Salman al-Ansari, the founder and president of the Saudi American Public Relations Affairs Committee, asserted that Israel can assist Saudi Arabia in implementing its Vision 2030, the Kingdom’s blueprint to diversify its economy. Al-Ansari specifically mentioned Israel’s expertise in mining and water technology, which makes Israel “extraordinarily qualified to help Saudi Arabia with its ambitious desalination plans.”
Deputy Crown Prince Mohammed bin Salman, the man in charge of implementing Vision 2030, “is prepared and willing to develop real, enduring ties with Israel,” al-Ansari wrote, adding, “Any form of normalization between the two countries is also an Arabic and Muslim normalization towards Israel, which will undoubtedly promote security and weaken extremism in the region.”
Major Arab powers have been increasingly visible in their willingness to publicly engage with Israel in the past year. David Pollock of the Washington Institute for Near East Policy branded this Saudi pivot as “the new normal,” saying that while pragmatic, behind-the-scenes dialogue between Israel and Arab countries is “nothing new,” even hinting at cooperation publicly marks an undeniable turning point.
Change in Israeli-Saudi relations has been slow but persistent. Anwar Eshki, a former general who has served in senior positions in the Saudi military and foreign ministry, visited Israel in July as part of a delegation of Saudi academics and businessmen. Then-Israeli Foreign Ministry Director-General Dore Gold gave an interview last year with a Saudi website, and Israel’s ambassador to Washington Ron Dermer was likewise recently interviewed by the Saudi media. Gold and Eshki brought the Israeli-Saudi relationship to the forefront when they publicly shook hands last year.
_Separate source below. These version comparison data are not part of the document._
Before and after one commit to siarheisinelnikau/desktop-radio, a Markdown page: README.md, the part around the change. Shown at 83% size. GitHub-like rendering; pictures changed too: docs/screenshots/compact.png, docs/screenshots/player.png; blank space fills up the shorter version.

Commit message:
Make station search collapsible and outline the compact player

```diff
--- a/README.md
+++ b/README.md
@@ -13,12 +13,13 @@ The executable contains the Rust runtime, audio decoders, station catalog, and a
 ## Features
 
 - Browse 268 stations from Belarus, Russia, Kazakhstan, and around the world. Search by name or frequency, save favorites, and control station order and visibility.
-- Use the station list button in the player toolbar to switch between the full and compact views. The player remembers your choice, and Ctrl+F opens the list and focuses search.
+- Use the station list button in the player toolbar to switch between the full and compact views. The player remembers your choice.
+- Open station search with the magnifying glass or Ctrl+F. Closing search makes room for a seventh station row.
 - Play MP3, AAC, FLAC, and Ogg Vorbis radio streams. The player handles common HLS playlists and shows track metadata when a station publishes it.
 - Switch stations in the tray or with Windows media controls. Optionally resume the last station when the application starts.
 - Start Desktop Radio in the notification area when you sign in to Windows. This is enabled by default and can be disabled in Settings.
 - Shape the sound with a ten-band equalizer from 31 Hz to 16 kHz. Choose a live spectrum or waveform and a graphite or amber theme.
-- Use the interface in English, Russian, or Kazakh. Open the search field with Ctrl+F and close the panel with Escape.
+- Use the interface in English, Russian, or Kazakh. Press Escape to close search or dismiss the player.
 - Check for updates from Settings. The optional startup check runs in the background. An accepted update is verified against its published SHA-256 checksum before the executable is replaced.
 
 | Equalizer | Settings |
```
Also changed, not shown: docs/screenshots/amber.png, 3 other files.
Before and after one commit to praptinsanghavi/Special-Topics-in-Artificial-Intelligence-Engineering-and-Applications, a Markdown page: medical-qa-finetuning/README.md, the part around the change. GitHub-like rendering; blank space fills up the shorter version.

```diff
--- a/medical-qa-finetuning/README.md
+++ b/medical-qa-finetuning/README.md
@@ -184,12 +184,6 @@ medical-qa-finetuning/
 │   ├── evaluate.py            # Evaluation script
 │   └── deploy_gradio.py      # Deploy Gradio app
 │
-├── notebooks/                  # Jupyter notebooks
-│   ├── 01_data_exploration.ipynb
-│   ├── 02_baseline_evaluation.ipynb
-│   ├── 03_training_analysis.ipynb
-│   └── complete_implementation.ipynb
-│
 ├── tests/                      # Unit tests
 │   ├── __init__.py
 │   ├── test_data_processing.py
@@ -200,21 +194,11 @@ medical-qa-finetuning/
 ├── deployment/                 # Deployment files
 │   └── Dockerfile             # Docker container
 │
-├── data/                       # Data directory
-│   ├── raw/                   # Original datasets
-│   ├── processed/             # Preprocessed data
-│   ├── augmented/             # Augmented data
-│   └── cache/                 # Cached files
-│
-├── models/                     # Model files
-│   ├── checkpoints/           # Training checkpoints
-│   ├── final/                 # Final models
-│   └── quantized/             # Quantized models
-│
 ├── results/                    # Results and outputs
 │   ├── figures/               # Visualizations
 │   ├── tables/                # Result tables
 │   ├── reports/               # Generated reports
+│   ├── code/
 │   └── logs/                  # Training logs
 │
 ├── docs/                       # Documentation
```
Egyptian Foreign Minister Sameh Shoukry visited Israel in July to offer his government’s assistance in restarting peace talks between Israel and the Palestinians. Shoukry’s visit marked the first time an Egyptian foreign minister had visited Israel since 2007, and highlighted the closer ties that have been forged in the last few years under the leadership of Egyptian President Abdel Fattah el-Sisi. Later that month, Israeli Prime Minister Benjamin Netanyahu and President Reuven Rivlin attended a reception at the Egyptian embassy in Tel Aviv in honor of Egypt’s National Day.
Cairo and Jerusalem have also increased military and intelligence cooperation in order to combat terror groups like Hamas and the Islamic State’s affiliate in the Sinai Peninsula. Egypt has been destroying underground tunnels between Sinai and the Gaza Strip in order to prevent the smuggling of weapons and fighters between the two groups, which closely cooperate with each other. ISIS forces in the Sinai perpetrated major attacks against Egypt, and Hamas has both trained ISIS fighters and provided them with medical care.
Ayoob Kara, a Druze member of the Knesset and Israel’s Deputy Minister of Regional Cooperation, told Tablet Magazine in August that “our relations with our neighbors are the best they’ve ever been.”
[Photo: ضيوف القنوات / YouTube ]